He smiled, and it seemed to her there was just a touch of smirk to it, but the expression in his gaze was warm enough. Strange. “Well come on in, Greer Davidson. I’m Chas Lynch, not the person you spoke to by the way. I think Liam will be surprised.”
There was a hint of laughter in the man’s voice, and it made Greer’s nerves flutter. Nothing about this seemed amusing to her. What the hell was she getting into? And who was this guy—the butler?
As he led the way through a hallway stretching nearly the full length of the house, Greer’s eyes widened. She stared at the spacious formal rooms and the broad staircase ascending to an overhead landing. The house was even larger inside than it appeared from the exterior.
“If you don’t mind my asking, Ms. Davidson, just how old are you?”
Her glance darted to his laughing blue eyes. “Almost twenty-five.”
Now she did hear a chuckle. “How almost is almost?”
Greer raised her chin. “Next month.”
He nodded, a smile still making his lips twitch. “Liam will be with us in just a moment. He was working in his studio and wanted to clean up.”
He opened a door and stepped aside to allow her to precede him into the room. Greer glanced around, quickly absorbing the feel of rich wood paneling, polished furniture and beautiful paintings. Her stomach rolled. What was she doing here? This was so far beyond anything she was accustomed to, even Mrs. Henry couldn’t compare.
“Have a seat. May I call you Greer?”
“Yes.” She saw his medical diplomas on the wall behind the desk. “You’re Dr. Lynch?”
“Chas,” he corrected in an easy tone. Instead of taking a seat behind the desk, he pulled his chair around to the side where he could sit closer to her. Wow. Mr. Bedside Manner.
Greer tried to keep her hands still in her lap, but found she was biting her lip instead.

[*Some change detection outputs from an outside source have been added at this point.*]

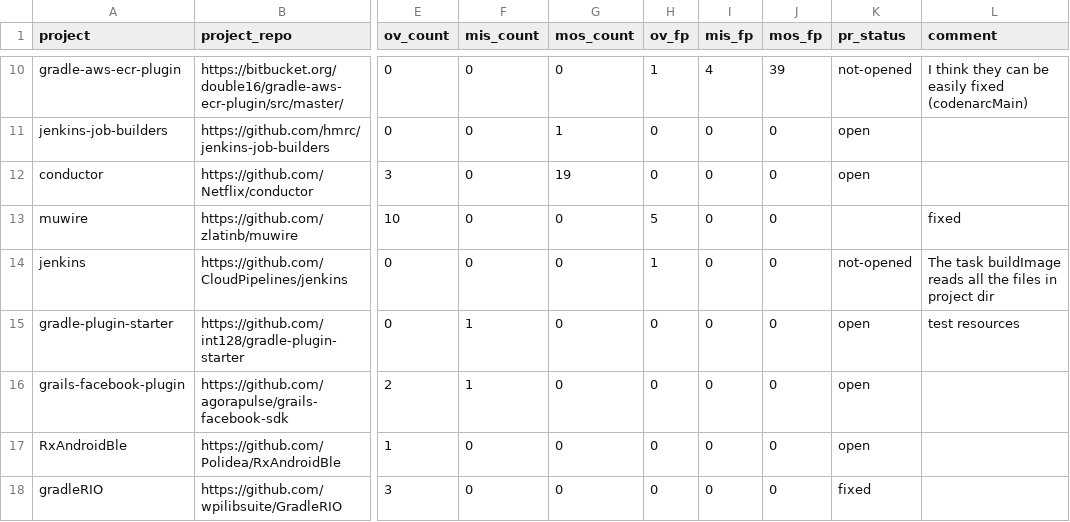
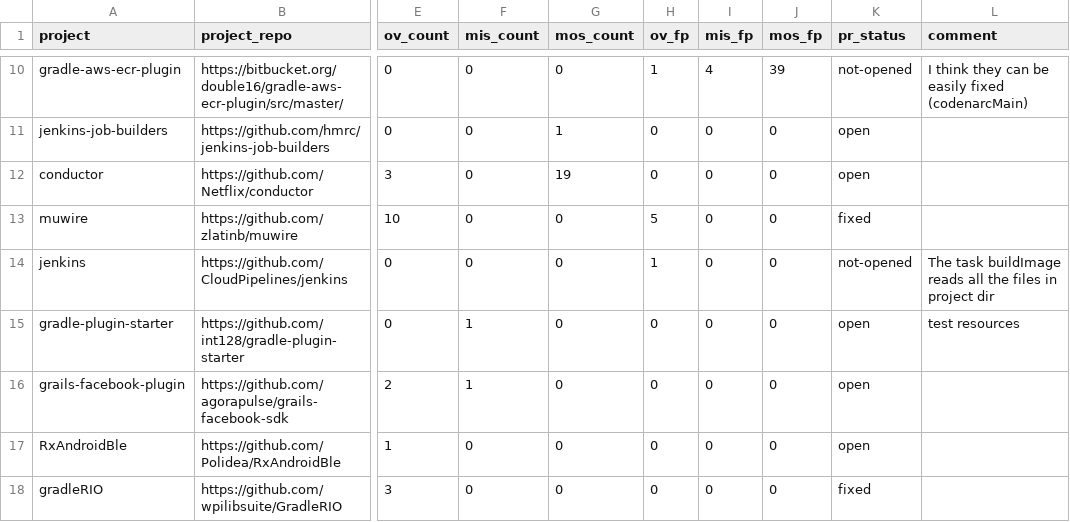
Before and after one commit to theosotr/fsracer, a CSV file: builds/fault-report.csv, drawn as a sheet; only a part is shown, gaps mark what is left out; the diff names each change by its address in the sheet, - before the commit and + after, or states it on an @@ line.

Commit message:
Fix again csv file

```diff
--- a/builds/fault-report.csv
+++ b/builds/fault-report.csv
-K13 (pr_status): (empty)
+K13 (pr_status): fixed
-L13 (comment): fixed
+L13 (comment): (empty)
```
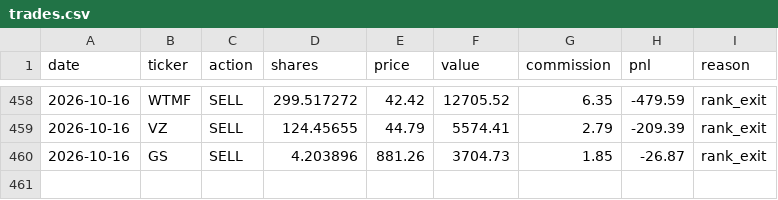
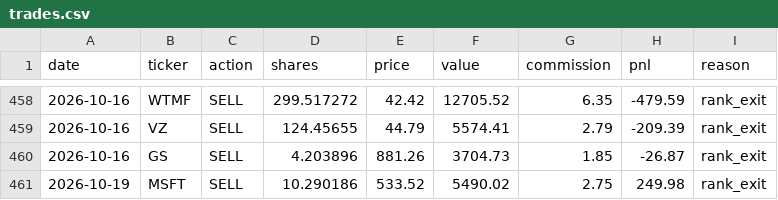
Before and after one commit to camerongreatrex/momentum-following-trading-model, a CSV file: data/v1/paper_trading/trades.csv, drawn as a sheet; only a part is shown, gaps mark what is left out; the diff names each change by its address in the sheet, - before the commit and + after, or states it on an @@ line.

```diff
--- a/data/v1/paper_trading/trades.csv
+++ b/data/v1/paper_trading/trades.csv
+row 461: 2026-10-19 | MSFT | SELL | 10.290186 | 533.52 | 5490.02 | 2.75 | 249.98 | rank_exit
```
Also changed, not shown: data/v1/paper_trading/history.csv, data/v1/paper_trading_v4nf_3mo/history.csv, 3 other files.
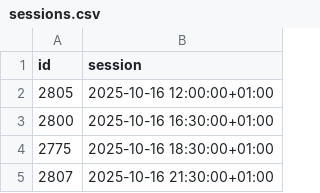
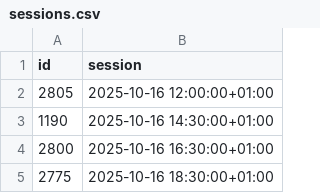
Before and after one commit to andrebastosdias/medeia-imdb, a CSV file: data/sessions.csv, drawn as a sheet; only a part is shown; the shorter side is filled out with more unchanged rows; the diff names each change by its address in the sheet, - before the commit and + after, or states it on an @@ line.

```diff
--- a/data/sessions.csv
+++ b/data/sessions.csv
+row 3: 1190 | 2025-10-16 14:30:00+01:00
```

Too many doctors h ad figured prominently in her life the last few years.
“Are you nervous?” Chas asked. “We won’t bite.”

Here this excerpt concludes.